  9. Dialogue PlatformBeyond the Errors in the War on Terror: How to Fight Global Militarism - 22 February
  10. Swedish EnterprisesHarnessing Globalization- at What Cost? Keynote Speaker Commissioner Malmström
  11. European Friends of ArmeniaSave The Date 28/02: “Nagorno-Karabakh & the EU: 1988-2018”
  12. European Heart NetworkSmart CAP is Triple Win for Economy, Environment and Health

Latest News

  1. EU asks charities to explain anti-abuse measures
  2. ECB, Budget, EU elections This WEEK
  3. EU states stay mute on implementation of mercury bill
  4. Baltic states demand bigger EU budget
  5. Germany raises concerns over Hungary's 'Stop Soros' bills
  6. EU ties Brexit transition talks to divorce agreement
  7. EU divided over Western Balkan enlargement
  8. Facebook and Twitter weak on protecting users, says EU

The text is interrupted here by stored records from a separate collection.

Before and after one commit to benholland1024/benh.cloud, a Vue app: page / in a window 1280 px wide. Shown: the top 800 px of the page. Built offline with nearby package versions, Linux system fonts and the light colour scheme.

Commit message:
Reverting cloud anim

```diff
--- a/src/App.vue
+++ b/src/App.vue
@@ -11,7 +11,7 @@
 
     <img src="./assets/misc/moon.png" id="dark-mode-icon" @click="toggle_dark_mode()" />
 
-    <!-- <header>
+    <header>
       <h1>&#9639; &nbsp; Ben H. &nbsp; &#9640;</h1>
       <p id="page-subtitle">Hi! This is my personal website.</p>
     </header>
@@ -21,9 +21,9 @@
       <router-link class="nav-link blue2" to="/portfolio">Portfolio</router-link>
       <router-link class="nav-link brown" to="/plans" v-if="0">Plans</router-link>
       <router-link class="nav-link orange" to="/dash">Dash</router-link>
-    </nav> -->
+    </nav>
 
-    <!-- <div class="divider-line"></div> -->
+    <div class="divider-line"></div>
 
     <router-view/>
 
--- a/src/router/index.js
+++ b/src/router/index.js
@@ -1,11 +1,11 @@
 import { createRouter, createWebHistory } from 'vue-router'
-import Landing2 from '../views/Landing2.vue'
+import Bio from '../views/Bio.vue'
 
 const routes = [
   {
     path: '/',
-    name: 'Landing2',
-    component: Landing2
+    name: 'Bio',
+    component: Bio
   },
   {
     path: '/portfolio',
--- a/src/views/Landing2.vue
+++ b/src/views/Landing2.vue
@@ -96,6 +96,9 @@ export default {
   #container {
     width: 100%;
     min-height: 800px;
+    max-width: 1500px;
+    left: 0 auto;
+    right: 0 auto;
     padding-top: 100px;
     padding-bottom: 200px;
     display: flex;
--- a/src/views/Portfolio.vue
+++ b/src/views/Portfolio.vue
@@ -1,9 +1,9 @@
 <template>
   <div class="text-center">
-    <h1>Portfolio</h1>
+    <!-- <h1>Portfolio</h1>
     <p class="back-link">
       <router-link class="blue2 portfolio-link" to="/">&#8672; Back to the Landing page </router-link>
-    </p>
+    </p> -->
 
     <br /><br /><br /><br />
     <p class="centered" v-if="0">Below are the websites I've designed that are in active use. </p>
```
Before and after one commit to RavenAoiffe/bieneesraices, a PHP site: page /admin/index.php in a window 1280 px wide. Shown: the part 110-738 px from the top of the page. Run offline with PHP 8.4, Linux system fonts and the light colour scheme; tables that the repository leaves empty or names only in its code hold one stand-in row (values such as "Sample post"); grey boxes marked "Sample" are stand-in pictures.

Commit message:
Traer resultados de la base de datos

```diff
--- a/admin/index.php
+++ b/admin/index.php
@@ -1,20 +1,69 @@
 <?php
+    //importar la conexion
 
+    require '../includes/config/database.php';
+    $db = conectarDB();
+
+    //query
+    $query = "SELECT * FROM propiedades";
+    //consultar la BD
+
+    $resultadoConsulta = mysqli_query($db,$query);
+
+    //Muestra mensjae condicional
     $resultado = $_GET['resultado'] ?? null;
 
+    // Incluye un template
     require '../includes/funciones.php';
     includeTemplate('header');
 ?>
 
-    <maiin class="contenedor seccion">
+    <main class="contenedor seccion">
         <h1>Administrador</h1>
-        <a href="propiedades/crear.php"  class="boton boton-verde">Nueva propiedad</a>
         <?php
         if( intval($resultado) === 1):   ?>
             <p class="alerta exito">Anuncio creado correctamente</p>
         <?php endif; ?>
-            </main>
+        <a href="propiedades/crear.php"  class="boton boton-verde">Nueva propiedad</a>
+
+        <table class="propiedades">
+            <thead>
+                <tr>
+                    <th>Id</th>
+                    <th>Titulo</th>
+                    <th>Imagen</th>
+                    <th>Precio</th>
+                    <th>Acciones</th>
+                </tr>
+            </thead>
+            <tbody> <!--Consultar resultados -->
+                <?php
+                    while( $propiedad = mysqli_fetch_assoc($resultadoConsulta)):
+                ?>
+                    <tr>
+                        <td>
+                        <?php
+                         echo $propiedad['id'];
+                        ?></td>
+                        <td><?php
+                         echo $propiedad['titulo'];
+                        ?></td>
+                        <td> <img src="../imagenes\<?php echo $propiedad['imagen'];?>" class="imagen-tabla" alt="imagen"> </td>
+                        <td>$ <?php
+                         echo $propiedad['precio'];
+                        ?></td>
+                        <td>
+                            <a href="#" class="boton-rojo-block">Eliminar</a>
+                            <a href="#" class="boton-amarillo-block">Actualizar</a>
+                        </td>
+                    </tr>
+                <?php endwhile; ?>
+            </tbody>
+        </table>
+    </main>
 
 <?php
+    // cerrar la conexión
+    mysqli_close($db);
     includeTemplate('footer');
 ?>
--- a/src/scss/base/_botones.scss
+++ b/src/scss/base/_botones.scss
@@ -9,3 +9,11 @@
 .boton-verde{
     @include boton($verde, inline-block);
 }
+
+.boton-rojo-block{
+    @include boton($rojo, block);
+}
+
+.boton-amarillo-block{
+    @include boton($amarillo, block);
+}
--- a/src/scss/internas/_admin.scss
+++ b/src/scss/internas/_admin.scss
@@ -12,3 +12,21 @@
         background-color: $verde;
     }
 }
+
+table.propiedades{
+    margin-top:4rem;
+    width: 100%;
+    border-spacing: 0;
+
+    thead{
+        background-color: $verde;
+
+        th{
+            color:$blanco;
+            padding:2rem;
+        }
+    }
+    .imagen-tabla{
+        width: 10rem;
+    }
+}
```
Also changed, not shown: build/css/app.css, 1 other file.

Stakeholders' Highlights

  1. European Free AlllianceEFA Joined the Protest in Aiacciu to Solicit a Dialogue After the Elections
  2. EPSUDrinking Water Directive Step Forward but Human Right to Water Not Recognized
  3. European Gaming & Betting AssociationGambling Operators File Data Protection Complaint Against Payment Block in Norway
  4. European Jewish CongressEJC Expresses Deep Concern Over Proposed Holocaust Law in Poland
  5. CECEConstruction Industry Gets Together to Discuss the Digital Revolution @ the EU Industry Days
  6. Mission of China to the EUChina-EU Relations in the New Era
  7. European Free AlllianceEnd Discrimination of European Minorities - Sign the Minority Safepack Initiative
  8. Centre Maurits Coppieters“Diversity Shouldn’t Be Only a Slogan” Lorant Vincze (Fuen) Warns European Commission
  9. Dialogue PlatformWhat Can Christians Learn from a Global Islamic Movement?
  10. European Jewish CongressEJC President Warns Europe as Holocaust Memory Fades
  11. European Free AlllianceNo Justice From the Spanish Supreme Court Ruling
  12. Nordic Council of MinistersNordic Solutions for Sustainable Cities: New Grants Awarded for Branding Projects